Injuries to the cervical spine are common in trauma patients. Traffic accidents, sports accidents, and falls are among the leading causes of trauma injuries. In such scenarios, immobilization of the cervical spine with the right use of cervical collar is important.
Cervical collar or neck collar is now called cervical orthosis. The orthosis is worn around the neck, and fits everywhere from the jaw to the chest. It helps to restrict movement and acts as a support to the neck while healing from a cervical injury, fracture, or surgery.
The cervical collar will serve to decrease muscle spasms, align the neck at the center with the chin elevated slightly. It also provides support to the injured area, increasing stability and preventing further injuries.
It also reduces pains after spinal injury, post-op surgery, or in degenerative diseases that affect the neck strength.
Additionally, by immobilizing the c-spine, it limits motion by restricting neck flexion, extension, and lateral tilt (bending & rotation) but does not restrict axial loading.
Types of Cervical Collars
There are three main types of cervical collars: soft, semi-rigid and rigid.
Soft Cervical Collar
These types are made from thick foam rubber covered in cotton material. It comes in different hardness, and can be washed. The foam material is soft, elastic, breathable, comfortable, and can be used for sleeping.
It is used as a neck support, to treat minor neck strains, and control pain and pressure after an injury like whiplash. It can stabilize the cervical spine, improve recovery after surgery, torticollis, and poor head posture.
This type does not seem to increase the risk for secondary spinal injuries.
Rigid Cervical Collars
Made from molded plastic with a removable padded liner in two pieces – a front and back piece, fastened with Velcro. When it is applied and secured, the collar creates a rigid orthosis which supports the head and neck.
A hard cervical collar fit from your chin to the sternum or breastbone. It extends from the base of your head down to the top of your back. The top of the collar may also fit tightly around the lower jaw.
Some common products include the Philadelphia® collar, Miami J® collar, and Aspen® collar.
Rigid collar can cause complications and morbidity when used to immobilize a patient. Some of those complications are discomfort, increased intracranial pressure, impaired ventilation, masking of neck/occipital injuries, pressure areas, risk of aspiration, and worsening of spinal cord injury (e.g., in ankylosing spondylitis)

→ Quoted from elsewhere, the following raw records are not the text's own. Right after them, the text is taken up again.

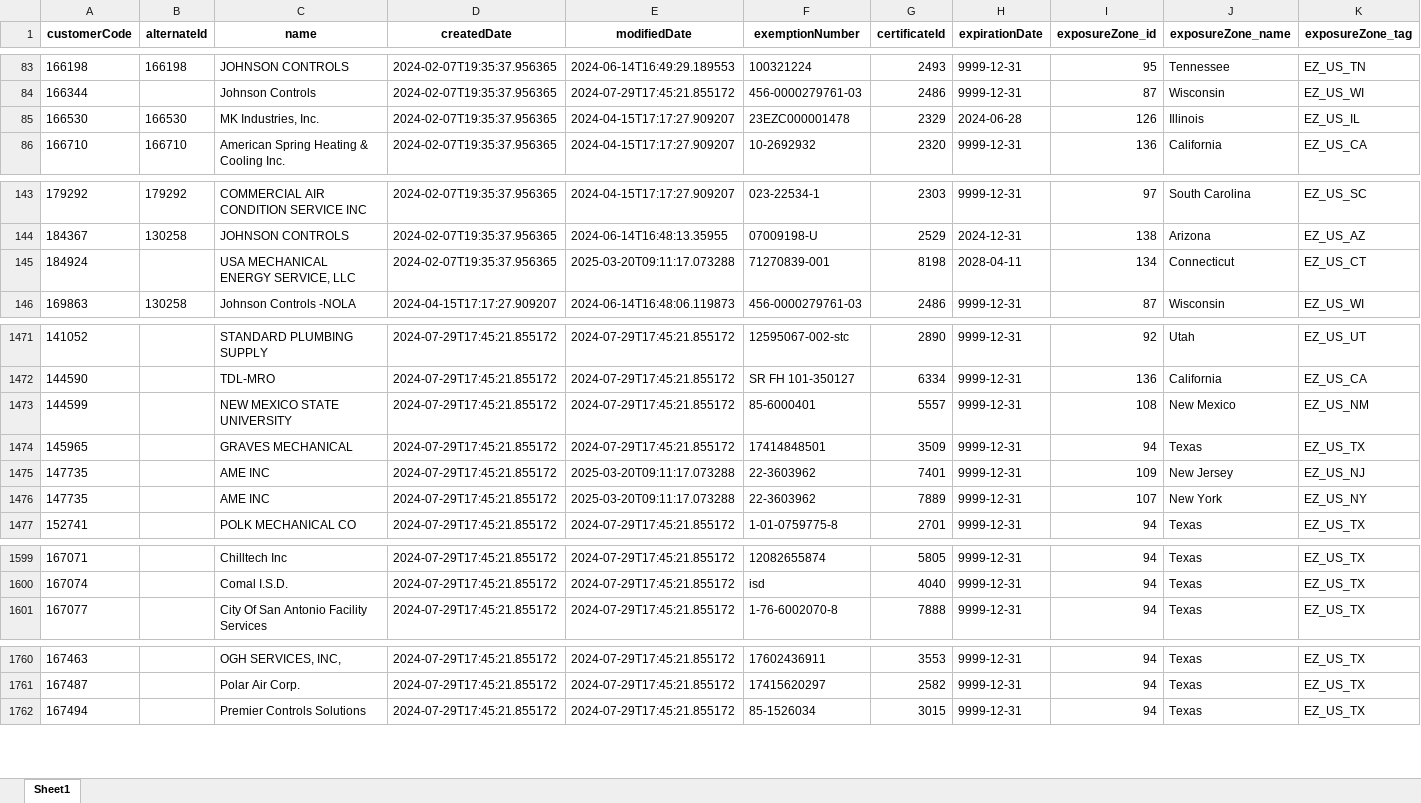
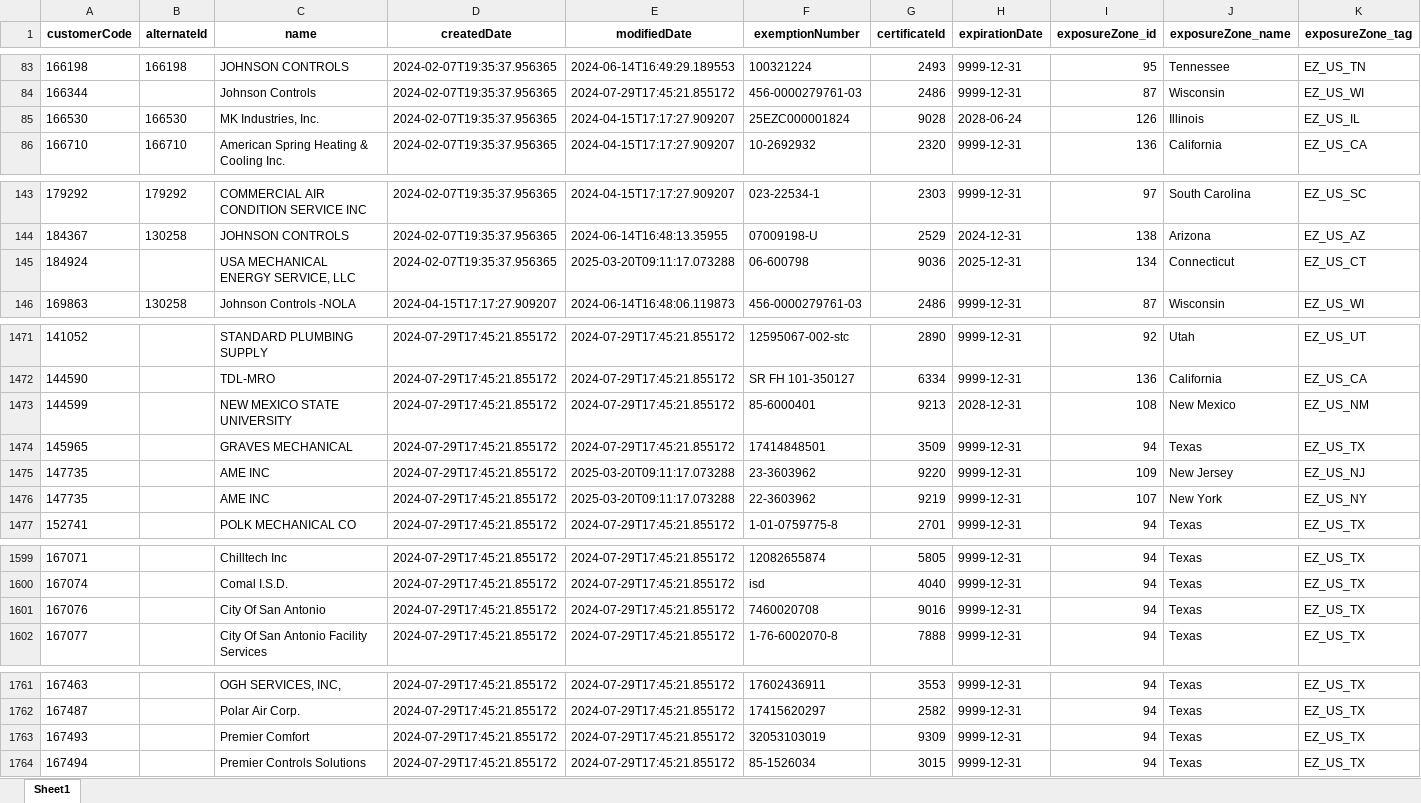
Before and after one commit to Mittuhl-bcs/Jasons_api_report_automation, an Excel workbook: Original_df.xlsx, sheet Sheet1, drawn as a sheet; only a part is shown, gaps mark what is left out; values as stored, in another font and other column widths than the file's, no borders; the diff covers the shown part only; the diff names each change by its address in the sheet, - before the commit and + after, or states it on an @@ line.

```diff
--- a/Original_df.xlsx (sheet Sheet1)
+++ b/Original_df.xlsx (sheet Sheet1)
-F85 (exemptionNumber): 23EZC000001478
+F85 (exemptionNumber): 25EZC000001824
-G85 (certificateId): 2329
+G85 (certificateId): 9028
-H85 (expirationDate): 2024-06-28
+H85 (expirationDate): 2028-06-24
-F145 (exemptionNumber): 71270839-001
+F145 (exemptionNumber): 06-600798
-G145 (certificateId): 8198
+G145 (certificateId): 9036
-H145 (expirationDate): 2028-04-11
+H145 (expirationDate): 2025-12-31
-G1473 (certificateId): 5557
+G1473 (certificateId): 9213
-H1473 (expirationDate): 9999-12-31
+H1473 (expirationDate): 2028-12-31
-F1475 (exemptionNumber): 22-3603962
+F1475 (exemptionNumber): 23-3603962
-G1475 (certificateId): 7401
+G1475 (certificateId): 9220
-G1476 (certificateId): 7889
+G1476 (certificateId): 9219
+row 1601: 167076 |  | City Of San Antonio | 2024-07-29T17:45:21.855172 | 2024-07-29T17:45:21.855172 | 7460020708 | 9016 | 9999-12-31 | 94 | Texas | EZ_US_TX
+row 1763: 167493 |  | Premier Comfort | 2024-07-29T17:45:21.855172 | 2024-07-29T17:45:21.855172 | 32053103019 | 9309 | 9999-12-31 | 94 | Texas | EZ_US_TX
```
Also changed, not shown: 4 edited cells elsewhere in this sheet, All_entries_without_exemption_df.xlsx, extracted_data.xlsx, 4 other files.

Semi-Rigid Cervical Collars
This type is made from soft semi-rigid foam (mid-density polyurethane foam) and restricts cervical motion control but does not reduce mobility. It is used in conditions such as whiplash, acute neck injuries, neck extension injuries, cervical spondylosis, arthritis in the neck, and rheumatoid arthritis.
Main Uses of Cervical Collar
- After acute injury, to prevent cervical spine fracture or spinal cord injury
- In chronic conditions such as arthritis or cervical metastasis.
- In non-acute injuries like strained cervical injuries.
Procedure on the Use of Cervical Collar
- Make sure you align the head of the patient to a neutral anatomical position to increase comfort
- Measure the distance between the base of the chin and the suprasternal notch.
- You can select the proper size collar by comparing the neck measurement of the patient with the width of the cervical chin support
- Slide the collar under the neck of the patient from left to right till you see the Velcro strap.
Instructions/Precautions on the Use of Cervical Collar
- Must be worn with tight-fitting to limit movement
- Wash and change the liners
- Each type of collar has specifics on how to wear
- Patient should avoid strenuous activities like lifting of weight, exercise
- The patient should lie on a bed that is not too soft but has firm support
- Driving or operating heavy equipment is not allowed
- Access the area of the skin under and around the collar frequently for redness, irritation, swelling, and make sure the skin integrity is maintained.
- The cervical collar should not be too tight to avoid interfering with breathing.
- While removing the collar, another person should help. Also, wash the face and neck daily.
Complications of Cervical Collar
- It may cause limitation in coughing, swallowing, breathing, vomiting and potentially aspiration
- May increase cranial pressure
- Improper cervical immobilization can cause additional spinal cord injuries during hospitalization
- May increase exposure to transmission of blood-borne diseases.
- May result in skin damage especially occiput, shoulders, chin and mandible, ears, sternum, laryngeal prominence, and macerated neck skin, and the risk of pressure ulcers.
- Delays intubation or difficulty weaning from the ventilator
- May lead to marginal mandibular nerve palsy (cranial nerve VII), and long-term sensory compromise.
- Lack of mobility may increase the risks of deep vein thrombosis, pneumonia, ileus. It can also cause the breakdown of sacral pressure points, heel, and elbow.
- Can cause anxiety and discomfort.
- Severe neck injuries like cervical vertebral fractures
- In cases of massive soft tissue swelling in the neck.
- Penetrating neck injury